“It’s very difficult for an orchestra as small as mine to do much about it,” John admits. “But we are going to invite some youngsters into rehearsals, and also invite student players to come and play as guests, and hopefully in amongst them, we will include people of colour.
“I’ve also been looking into black composers and I’ve found some very good pieces. There’s the famous composer, Boulogne, who was nicknamed the ‘black Mozart’. The trouble is that the music of that period pretty much all sounded like Mozart, and he was the best at that!
“But when you come into the late 19th century/beginning of the 20th century, it doesn’t all sound the same and there’s some really good composers – George Walker, Samuel Coleridge-Taylor, and a fellow called Coleridge Taylor Perkinson, whose parents christened him that because of the composer, and he’s written a brilliant serenade.
“Then there’s the Negro Folk Symphony by William Dawson, which is very good.
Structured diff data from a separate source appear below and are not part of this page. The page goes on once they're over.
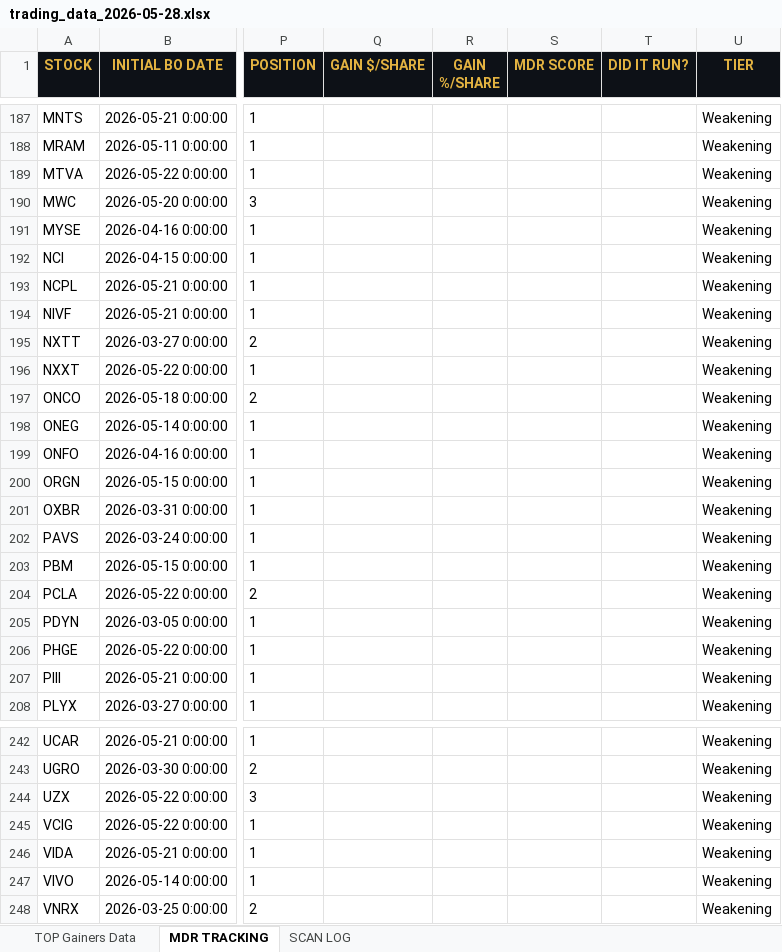
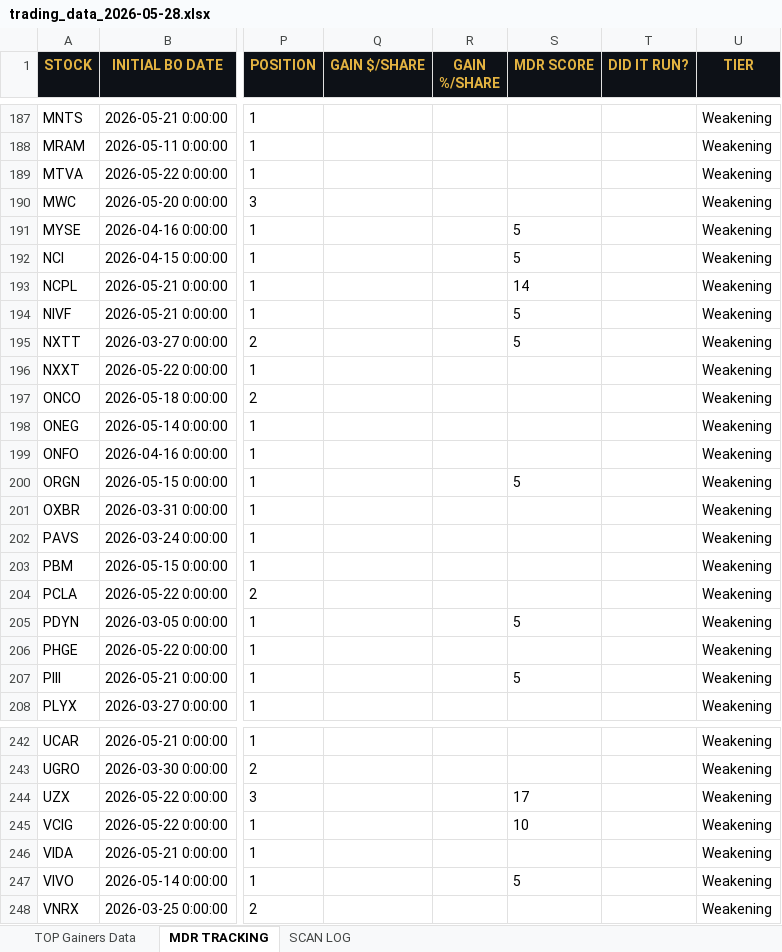
Before and after one commit to cmletsch/trading-system, an Excel workbook: data/trading_data_2026-05-28.xlsx, sheet MDR TRACKING, drawn as a sheet; only a part is shown, gaps mark what is left out; values as stored, in another font and other column widths than the file's, no borders; the diff covers the shown part only; the diff names each change by its address in the sheet, - before the commit and + after, or states it on an @@ line.

```diff
--- a/data/trading_data_2026-05-28.xlsx (sheet MDR TRACKING)
+++ b/data/trading_data_2026-05-28.xlsx (sheet MDR TRACKING)
-S191:S192 (MDR SCORE): (empty)
+S191:S192 (MDR SCORE): 5
-S193 (MDR SCORE): (empty)
+S193 (MDR SCORE): 14
-S194:S195 (MDR SCORE): (empty)
+S194:S195 (MDR SCORE): 5
-S200 (MDR SCORE): (empty)
+S200 (MDR SCORE): 5
-S205 (MDR SCORE): (empty)
+S205 (MDR SCORE): 5
-S207 (MDR SCORE): (empty)
+S207 (MDR SCORE): 5
-S244 (MDR SCORE): (empty)
+S244 (MDR SCORE): 17
-S245 (MDR SCORE): (empty)
+S245 (MDR SCORE): 10
-S247 (MDR SCORE): (empty)
+S247 (MDR SCORE): 5
```
Also changed, not shown: 22 added rows and 13 edited cells elsewhere in this sheet, 2 other files.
So we’re going to try to include some of those in our concerts.”
The first OSJ Unlocked concert, on September 26th, includes the Bloch Concerto Grosso, Samuel Coleridge-Taylor’s motet Summer is Gone and Dvorak’s String Serenade.
On October 17th, orchestra leader Jan Schmolck (violin) and Tim Horton (piano) perform Mozart’s Sonata in B flat, KV454, Brahms’ Sonata No.2 in A major, op.100 and Ravel’s Tzigane.
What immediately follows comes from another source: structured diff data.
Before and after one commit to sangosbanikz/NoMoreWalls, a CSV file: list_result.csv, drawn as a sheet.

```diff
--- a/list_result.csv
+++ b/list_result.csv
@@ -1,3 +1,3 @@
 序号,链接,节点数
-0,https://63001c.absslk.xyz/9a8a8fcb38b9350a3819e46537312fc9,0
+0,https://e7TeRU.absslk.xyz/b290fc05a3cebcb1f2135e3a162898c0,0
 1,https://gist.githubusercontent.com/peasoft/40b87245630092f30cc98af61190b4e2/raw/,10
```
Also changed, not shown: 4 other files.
Soprano Ilona Domnich joins the orchestra on November 28th for a programme that includes Glazunov’s Intermezzo Romantico, Faure’s Four Songs, Samuel Coleridge-Taylor’s African Suite: Danse nègre and Wagner’s Siegfried Idyll.
The December concert (date to be announced) includes Karlowicz’s String Serenade, Hurd’s motet Love made me welcome and Tchaikovsky’s String Serenade.
Each concert lasts an hour and will be performed twice, at 6pm and 8pm, with an audience capacity of a hundred for each performance – spaced out according to social distancing guidelines, of course.
“Dorchester is ideal,” enthuses John. “I’ve managed to persuade them to let me turn the Abbey round, so we’re going to play in the pews, with two people in each pew, then the audience will be where you go in. We can put out however many chairs are needed, and there’s enough chairs available to change them all for the second concert.”
Coming up later in the year are the OSJ’s traditional Christmas concert at the Ashmolean (13th December) and New Year’s Eve Strauss Gala at Dorchester Abbey.
Bach’s St Matthew Passion and Handel’s Messiah are planned for 2021.
Meanwhile, John is hoping that the OSJ Unlocked concerts will go ahead. Nothing is certain these days, but his fingers are tightly crossed.
OSJ Unlocked runs from September 26th. For full details of this and other OSJ events, visit www.osj.org.uk